Dogs have private parts just like people. Most of the time they work just fine and we don’t have to worry about them too much. Sometimes, though, things go wrong. 

If you have a male dog, chances are you have caught a glimpse of the elusive red rocket before. These views are few and far between, especially if your dog has been neutered. Sometimes, though, the glans of the penis can become stuck in the outward position, called paraphimosis. Paraphimosis in dogs can be a real pet emergency, so it is important to know when to intervene. 

The Birds and the Bees

Before you can really understand paraphimosis in dogs, you do need to understand a little bit about how dog anatomy functions. 

Most of the time the actual penis, called the glans, resides inside of a little foreskin like sheath called the prepuce. This is the external part of the male anatomy that you can see all of the time. 

When it comes time to get down to business, though, a dog must extrude the glans of the penis. It remains out while in use, and if the dog ejaculates the bulbus glandis organs at the base of the penis engorge. This engorgement is what keeps a breeding pair tied together for about 15 minutes after copulation. 

It is in the realm of normal for the glans to be in an outward position for up to 20 minutes or so, especially if ejaculation has occurred. When the glans is stuck in an outward position for much longer than this, though, problems can occur. 

Paraphimosis in Dogs

Failure of the glans / penis to return to its storage position within the sheath is called paraphimosis. Paraphimosis in dogs can have very simple or very complex causes, but it is always uncomfortable, and if untreated can have serious complications. 

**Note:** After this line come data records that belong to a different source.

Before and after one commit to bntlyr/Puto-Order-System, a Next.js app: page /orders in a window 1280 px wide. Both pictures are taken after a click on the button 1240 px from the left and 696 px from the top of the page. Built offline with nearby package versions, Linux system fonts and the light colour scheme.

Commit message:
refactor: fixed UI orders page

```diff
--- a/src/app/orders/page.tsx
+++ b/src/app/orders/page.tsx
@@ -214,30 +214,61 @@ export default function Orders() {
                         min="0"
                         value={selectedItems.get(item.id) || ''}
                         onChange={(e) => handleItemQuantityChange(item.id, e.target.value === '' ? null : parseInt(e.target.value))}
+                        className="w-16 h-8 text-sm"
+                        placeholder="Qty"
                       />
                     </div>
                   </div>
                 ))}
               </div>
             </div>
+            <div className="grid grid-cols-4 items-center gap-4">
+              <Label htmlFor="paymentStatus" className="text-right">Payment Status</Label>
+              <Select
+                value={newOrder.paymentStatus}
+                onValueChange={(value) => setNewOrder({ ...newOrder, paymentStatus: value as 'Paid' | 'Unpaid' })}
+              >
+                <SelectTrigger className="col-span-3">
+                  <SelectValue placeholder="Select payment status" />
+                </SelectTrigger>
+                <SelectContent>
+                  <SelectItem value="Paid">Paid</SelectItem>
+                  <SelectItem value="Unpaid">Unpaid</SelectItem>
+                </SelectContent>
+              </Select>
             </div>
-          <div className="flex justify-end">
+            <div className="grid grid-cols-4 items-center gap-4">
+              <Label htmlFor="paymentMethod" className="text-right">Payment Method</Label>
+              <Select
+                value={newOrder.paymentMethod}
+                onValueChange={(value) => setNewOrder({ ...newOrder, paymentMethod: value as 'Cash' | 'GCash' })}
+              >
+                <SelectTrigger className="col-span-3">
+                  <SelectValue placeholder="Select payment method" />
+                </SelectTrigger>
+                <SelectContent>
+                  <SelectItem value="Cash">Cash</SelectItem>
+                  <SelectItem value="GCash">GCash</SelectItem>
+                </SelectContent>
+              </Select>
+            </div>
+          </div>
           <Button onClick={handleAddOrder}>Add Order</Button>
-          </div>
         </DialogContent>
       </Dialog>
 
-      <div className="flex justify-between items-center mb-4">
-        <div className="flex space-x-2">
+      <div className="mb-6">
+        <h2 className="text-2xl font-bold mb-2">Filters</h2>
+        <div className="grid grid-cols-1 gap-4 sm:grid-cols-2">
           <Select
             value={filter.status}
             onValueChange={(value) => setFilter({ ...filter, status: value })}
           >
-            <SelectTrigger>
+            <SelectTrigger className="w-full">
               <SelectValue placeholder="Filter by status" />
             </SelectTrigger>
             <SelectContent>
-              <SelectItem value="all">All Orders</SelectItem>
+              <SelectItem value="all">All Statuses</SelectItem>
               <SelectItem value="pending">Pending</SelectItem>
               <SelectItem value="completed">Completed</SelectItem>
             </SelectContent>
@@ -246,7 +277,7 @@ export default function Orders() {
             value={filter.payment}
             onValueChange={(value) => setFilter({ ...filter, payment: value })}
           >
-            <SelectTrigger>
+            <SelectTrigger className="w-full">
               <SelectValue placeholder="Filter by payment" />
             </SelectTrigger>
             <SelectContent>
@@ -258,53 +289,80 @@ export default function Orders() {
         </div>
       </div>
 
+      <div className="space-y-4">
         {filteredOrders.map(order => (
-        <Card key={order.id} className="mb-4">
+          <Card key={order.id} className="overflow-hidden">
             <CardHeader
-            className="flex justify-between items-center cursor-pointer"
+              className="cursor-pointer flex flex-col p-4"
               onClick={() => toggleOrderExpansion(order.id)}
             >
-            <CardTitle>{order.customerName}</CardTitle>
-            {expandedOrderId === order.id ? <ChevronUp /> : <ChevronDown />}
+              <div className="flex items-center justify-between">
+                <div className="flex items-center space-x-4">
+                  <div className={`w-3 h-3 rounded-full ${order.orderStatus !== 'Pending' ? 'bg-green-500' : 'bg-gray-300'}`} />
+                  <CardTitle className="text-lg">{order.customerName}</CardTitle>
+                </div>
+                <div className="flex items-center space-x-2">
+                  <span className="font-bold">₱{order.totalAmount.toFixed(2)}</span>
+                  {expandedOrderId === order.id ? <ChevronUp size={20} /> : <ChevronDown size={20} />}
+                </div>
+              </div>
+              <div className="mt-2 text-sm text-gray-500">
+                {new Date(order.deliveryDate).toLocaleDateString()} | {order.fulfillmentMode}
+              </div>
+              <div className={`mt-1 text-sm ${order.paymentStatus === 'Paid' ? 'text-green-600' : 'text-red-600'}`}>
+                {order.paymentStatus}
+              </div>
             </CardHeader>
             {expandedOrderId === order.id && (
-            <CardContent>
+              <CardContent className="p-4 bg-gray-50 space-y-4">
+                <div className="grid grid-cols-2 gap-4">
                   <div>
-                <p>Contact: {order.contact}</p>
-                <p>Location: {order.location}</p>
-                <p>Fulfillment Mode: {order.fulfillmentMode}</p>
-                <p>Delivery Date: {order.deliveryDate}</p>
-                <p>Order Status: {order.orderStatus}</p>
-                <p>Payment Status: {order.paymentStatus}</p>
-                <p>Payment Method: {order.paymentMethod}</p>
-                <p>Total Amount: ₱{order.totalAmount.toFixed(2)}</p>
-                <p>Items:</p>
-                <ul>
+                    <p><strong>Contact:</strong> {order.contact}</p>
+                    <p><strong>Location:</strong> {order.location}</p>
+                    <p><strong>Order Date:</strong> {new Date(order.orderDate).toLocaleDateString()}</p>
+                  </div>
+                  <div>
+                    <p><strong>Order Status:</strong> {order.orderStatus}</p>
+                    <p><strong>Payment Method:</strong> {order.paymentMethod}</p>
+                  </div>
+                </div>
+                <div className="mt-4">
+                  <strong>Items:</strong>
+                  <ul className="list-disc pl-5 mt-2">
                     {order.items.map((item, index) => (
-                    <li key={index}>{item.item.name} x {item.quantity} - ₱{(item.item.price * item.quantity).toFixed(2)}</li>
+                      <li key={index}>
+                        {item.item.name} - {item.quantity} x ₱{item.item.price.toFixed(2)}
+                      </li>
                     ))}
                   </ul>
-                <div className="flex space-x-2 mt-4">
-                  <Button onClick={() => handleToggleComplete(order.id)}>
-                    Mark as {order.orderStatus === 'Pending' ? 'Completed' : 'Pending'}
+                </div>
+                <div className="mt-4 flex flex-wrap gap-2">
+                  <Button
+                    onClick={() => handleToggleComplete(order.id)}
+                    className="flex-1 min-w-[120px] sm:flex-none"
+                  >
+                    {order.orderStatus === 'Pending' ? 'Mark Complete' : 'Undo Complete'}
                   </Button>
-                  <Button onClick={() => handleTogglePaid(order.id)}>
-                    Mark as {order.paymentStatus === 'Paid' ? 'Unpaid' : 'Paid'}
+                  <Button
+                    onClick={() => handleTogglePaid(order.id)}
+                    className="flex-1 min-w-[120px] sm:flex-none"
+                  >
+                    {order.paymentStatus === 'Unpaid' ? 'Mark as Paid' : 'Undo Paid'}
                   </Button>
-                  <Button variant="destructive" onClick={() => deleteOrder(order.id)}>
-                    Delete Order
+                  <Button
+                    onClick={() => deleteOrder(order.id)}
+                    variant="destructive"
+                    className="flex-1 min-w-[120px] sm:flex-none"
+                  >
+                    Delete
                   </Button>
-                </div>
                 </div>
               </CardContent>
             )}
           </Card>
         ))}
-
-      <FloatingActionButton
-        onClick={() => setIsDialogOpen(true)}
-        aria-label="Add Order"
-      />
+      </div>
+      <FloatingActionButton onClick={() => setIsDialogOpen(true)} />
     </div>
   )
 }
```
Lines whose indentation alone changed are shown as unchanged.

When paraphimosis occurs, often the dog will appear distressed, licking and paying a lot of attention to the penis. If the penis is stuck out for a prolonged period, the surface may begin to appear dry or irritated and may even begin to take on a purplish hue.

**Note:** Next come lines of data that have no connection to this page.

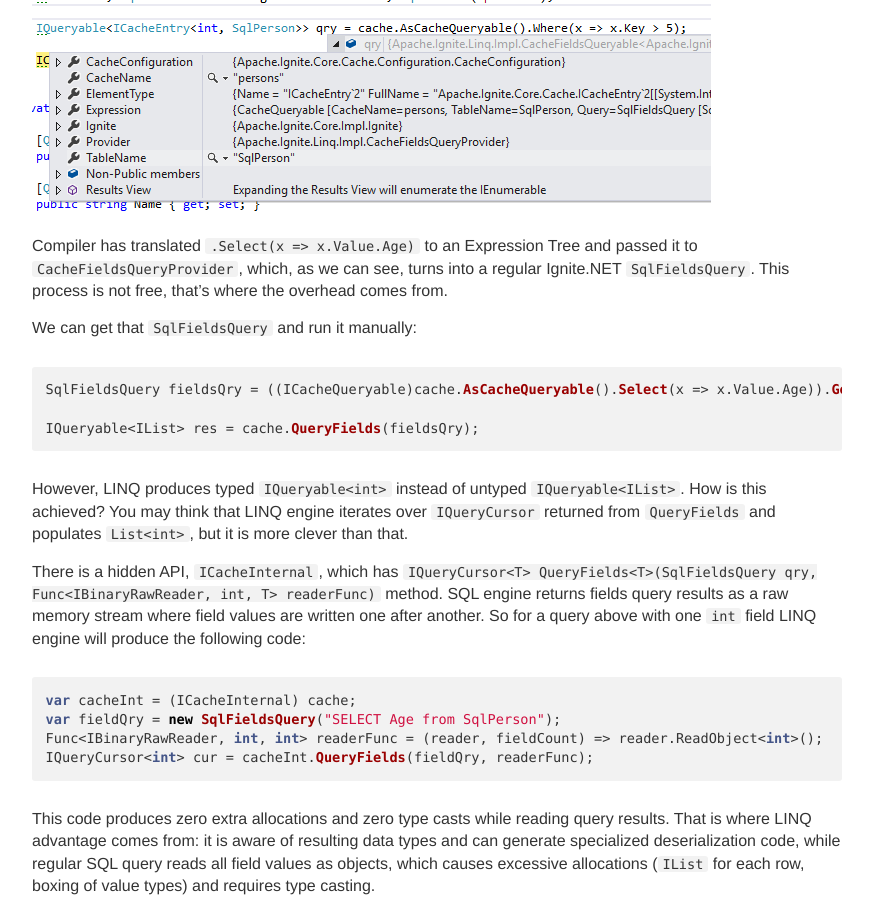
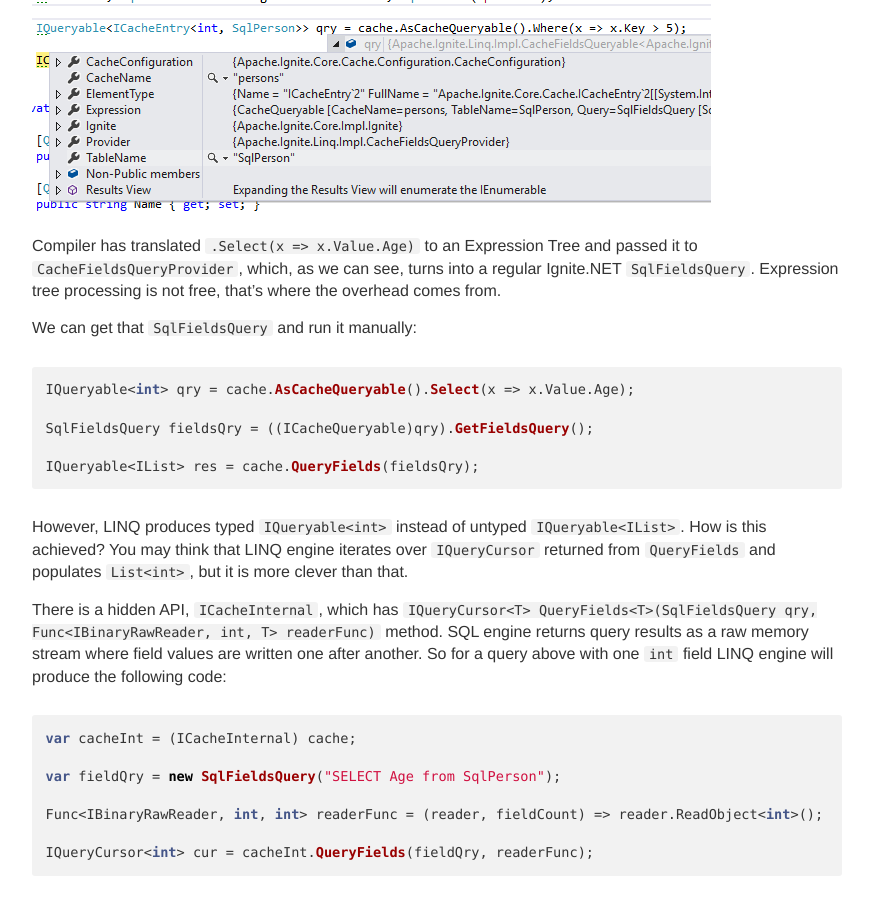
Before and after one commit to ptupitsyn/ptupitsyn.github.io, a Jekyll site: the page built from _posts/2017-03-27-LINQ-vs-SQL-in-Ignite.md, in a window 1280 px wide and 900 px high, scrolled down 1077 px. Shown: the whole window, without its empty margins (203-1076 px from the left). Built offline with Jekyll 4.4.1, drawn with Linux system fonts in a browser that asks for light colours; comment, search, counter and statistics services are not loaded.

Commit message:
LINQ-SQL cleanup

````diff
--- a/_posts/2017-03-27-LINQ-vs-SQL-in-Ignite.md
+++ b/_posts/2017-03-27-LINQ-vs-SQL-in-Ignite.md
@@ -42,12 +42,14 @@ If we run the above code in Visual Studio debugger and look at `qry` variable, w
 ![ICacheQueryable Debug View](../images/Linq-vs-Sql/ICacheQueryable-debug.png)
 
 Compiler has translated `.Select(x => x.Value.Age)` to an Expression Tree and passed it to `CacheFieldsQueryProvider`,
-which, as we can see, turns into a regular Ignite.NET `SqlFieldsQuery`. This process is not free, that's where the overhead comes from.
+which, as we can see, turns into a regular Ignite.NET `SqlFieldsQuery`. Expression tree processing is not free, that's where the overhead comes from.
 
 We can get that `SqlFieldsQuery` and run it manually:
 
 ```cs
-SqlFieldsQuery fieldsQry = ((ICacheQueryable)cache.AsCacheQueryable().Select(x => x.Value.Age)).GetFieldsQuery();
+IQueryable<int> qry = cache.AsCacheQueryable().Select(x => x.Value.Age);
+
+SqlFieldsQuery fieldsQry = ((ICacheQueryable)qry).GetFieldsQuery();
 
 IQueryable<IList> res = cache.QueryFields(fieldsQry);
 ```
@@ -56,13 +58,16 @@ However, LINQ produces typed `IQueryable<int>` instead of untyped `IQueryable<IL
 You may think that LINQ engine iterates over `IQueryCursor` returned from `QueryFields` and populates `List<int>`, but it is more clever than that.
 
 There is a hidden API, `ICacheInternal`, which has `IQueryCursor<T> QueryFields<T>(SqlFieldsQuery qry, Func<IBinaryRawReader, int, T> readerFunc)` method.
-SQL engine returns fields query results as a raw memory stream where field values are written one after another.
+SQL engine returns query results as a raw memory stream where field values are written one after another.
 So for a query above with one `int` field LINQ engine will produce the following code:
 
 ```cs
 var cacheInt = (ICacheInternal) cache;
+
 var fieldQry = new SqlFieldsQuery("SELECT Age from SqlPerson");
+
 Func<IBinaryRawReader, int, int> readerFunc = (reader, fieldCount) => reader.ReadObject<int>();
+
 IQueryCursor<int> cur = cacheInt.QueryFields(fieldQry, readerFunc);
 ```
 
````
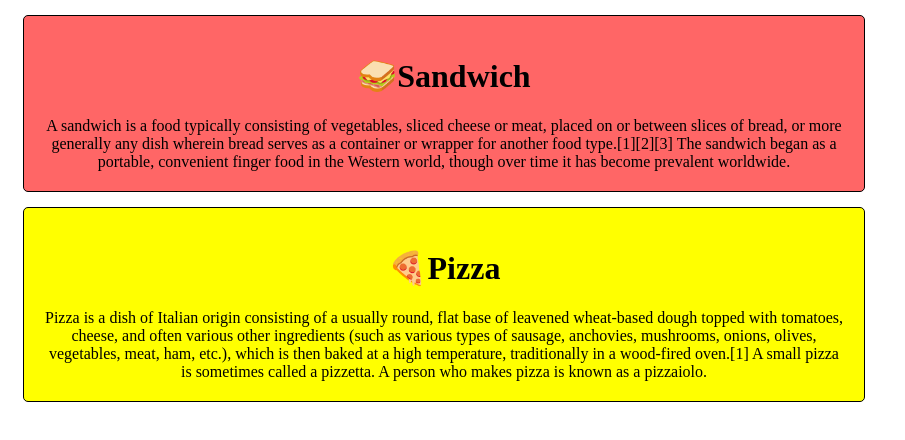
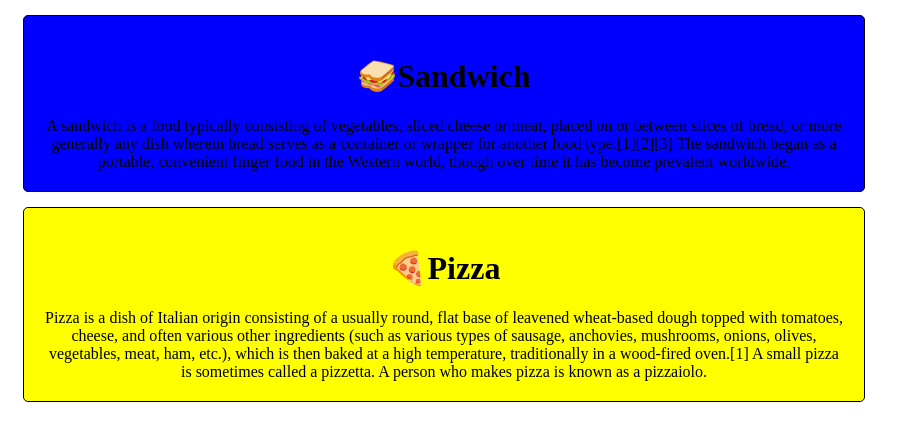
Before and after one commit to sakshishukla22/foodie-woodie, a plain HTML site: page index.html in a window 1280 px wide. Shown: the whole page, without its empty margins (0-905 px from the left). Drawn offline with Linux system fonts and the light colour scheme.

Commit message:
Initial change

```diff
--- a/index.html
+++ b/index.html
@@ -1,4 +1,4 @@
-<!DOCTYPE html>
+  <!DOCTYPE html>
 <html>
     <head>
         <title>Foodie Woodie</title>
@@ -12,7 +12,7 @@
 
             }
             .box-1{
-                background-color:#ff6666;
+                background-color:blue;
                 text-align: center;
             }
             .box-2{
```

Causes of paraphimosis in dogs may include:

  • A congenital deformity of the prepuce or glans penis itself
  • Trauma
  • Neurological problems
  • Hair wrapped at the base of the glans
  • Tumors

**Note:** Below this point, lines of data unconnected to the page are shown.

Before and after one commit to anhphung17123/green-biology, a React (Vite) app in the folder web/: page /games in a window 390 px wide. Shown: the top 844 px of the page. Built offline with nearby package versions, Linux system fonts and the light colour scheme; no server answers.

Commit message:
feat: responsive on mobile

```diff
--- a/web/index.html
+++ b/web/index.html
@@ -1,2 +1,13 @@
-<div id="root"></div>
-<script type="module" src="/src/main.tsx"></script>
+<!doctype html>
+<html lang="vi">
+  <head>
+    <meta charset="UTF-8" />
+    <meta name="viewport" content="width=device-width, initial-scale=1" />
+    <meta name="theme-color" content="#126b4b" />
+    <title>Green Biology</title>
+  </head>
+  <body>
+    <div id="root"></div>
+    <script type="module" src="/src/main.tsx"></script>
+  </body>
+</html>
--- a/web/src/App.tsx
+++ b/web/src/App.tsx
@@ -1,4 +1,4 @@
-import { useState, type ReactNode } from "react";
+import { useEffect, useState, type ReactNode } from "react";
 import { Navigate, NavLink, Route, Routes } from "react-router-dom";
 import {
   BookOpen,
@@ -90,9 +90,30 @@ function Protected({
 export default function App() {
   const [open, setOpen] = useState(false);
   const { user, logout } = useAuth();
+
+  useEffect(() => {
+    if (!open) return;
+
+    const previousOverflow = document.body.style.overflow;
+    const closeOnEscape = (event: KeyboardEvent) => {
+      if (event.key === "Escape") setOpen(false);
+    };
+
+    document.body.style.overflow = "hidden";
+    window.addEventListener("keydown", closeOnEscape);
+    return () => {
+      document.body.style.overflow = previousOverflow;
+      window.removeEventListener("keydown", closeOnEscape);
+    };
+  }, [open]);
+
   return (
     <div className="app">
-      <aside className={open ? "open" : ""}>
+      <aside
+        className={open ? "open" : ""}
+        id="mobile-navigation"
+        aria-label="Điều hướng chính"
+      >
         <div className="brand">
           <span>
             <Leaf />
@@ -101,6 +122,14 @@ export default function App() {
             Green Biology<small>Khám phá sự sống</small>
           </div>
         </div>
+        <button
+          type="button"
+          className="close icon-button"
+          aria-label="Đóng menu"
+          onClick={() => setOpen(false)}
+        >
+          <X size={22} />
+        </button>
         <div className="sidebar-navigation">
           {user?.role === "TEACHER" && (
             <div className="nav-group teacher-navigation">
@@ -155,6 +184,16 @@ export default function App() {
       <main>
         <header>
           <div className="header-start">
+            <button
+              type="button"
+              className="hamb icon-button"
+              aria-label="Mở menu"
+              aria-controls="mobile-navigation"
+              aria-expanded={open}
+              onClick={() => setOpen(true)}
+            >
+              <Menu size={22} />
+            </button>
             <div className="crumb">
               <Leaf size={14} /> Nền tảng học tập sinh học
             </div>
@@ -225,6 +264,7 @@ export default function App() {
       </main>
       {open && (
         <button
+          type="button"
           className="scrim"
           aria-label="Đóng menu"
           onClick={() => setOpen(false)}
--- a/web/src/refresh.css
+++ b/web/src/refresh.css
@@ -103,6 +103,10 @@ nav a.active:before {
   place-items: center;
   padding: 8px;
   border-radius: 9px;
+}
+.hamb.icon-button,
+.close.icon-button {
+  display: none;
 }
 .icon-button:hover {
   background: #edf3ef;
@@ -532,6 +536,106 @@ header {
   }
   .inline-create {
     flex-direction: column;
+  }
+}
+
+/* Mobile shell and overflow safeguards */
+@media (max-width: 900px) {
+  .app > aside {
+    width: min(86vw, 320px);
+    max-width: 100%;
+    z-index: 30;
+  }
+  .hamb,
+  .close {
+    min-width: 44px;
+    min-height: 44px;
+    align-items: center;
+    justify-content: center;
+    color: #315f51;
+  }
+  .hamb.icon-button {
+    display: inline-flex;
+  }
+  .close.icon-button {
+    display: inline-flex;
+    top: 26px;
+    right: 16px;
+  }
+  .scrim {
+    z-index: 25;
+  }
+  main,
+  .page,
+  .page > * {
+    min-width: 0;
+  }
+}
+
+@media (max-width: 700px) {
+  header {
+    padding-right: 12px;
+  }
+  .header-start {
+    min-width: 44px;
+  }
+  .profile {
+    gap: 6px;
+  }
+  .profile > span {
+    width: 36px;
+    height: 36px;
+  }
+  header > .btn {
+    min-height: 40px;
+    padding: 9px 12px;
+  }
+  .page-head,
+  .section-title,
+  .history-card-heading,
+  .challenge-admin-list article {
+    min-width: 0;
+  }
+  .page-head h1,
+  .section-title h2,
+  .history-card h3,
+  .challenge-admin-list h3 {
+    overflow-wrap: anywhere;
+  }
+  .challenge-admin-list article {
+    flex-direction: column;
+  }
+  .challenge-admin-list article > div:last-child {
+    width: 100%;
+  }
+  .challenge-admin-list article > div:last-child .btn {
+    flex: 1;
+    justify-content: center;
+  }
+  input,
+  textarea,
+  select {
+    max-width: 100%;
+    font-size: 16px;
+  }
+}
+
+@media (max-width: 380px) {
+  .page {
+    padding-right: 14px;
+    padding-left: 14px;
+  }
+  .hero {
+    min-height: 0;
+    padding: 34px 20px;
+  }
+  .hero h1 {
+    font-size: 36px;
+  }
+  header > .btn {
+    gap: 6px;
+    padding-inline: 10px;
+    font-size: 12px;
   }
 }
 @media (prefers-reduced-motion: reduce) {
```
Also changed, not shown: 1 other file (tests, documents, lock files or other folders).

Sometimes we are able to decrease swelling and manipulate the lubricated glans back into place, removing any hair or other obstruction. Other times, a surgical correction may be necessary. 

If left alone, paraphimosis can result in infection, necrosis, and affect the ability to urinate. Thankfully, though, when caught early this condition typically has a fair to good prognosis depending on the underlying cause. 
Oakhurst Veterinary Hospital is willing and able to help with all your pet’s health needs, even the more personal ones. Don’t hesitate to reach out to us if your pet needs help, early intervention is usually best.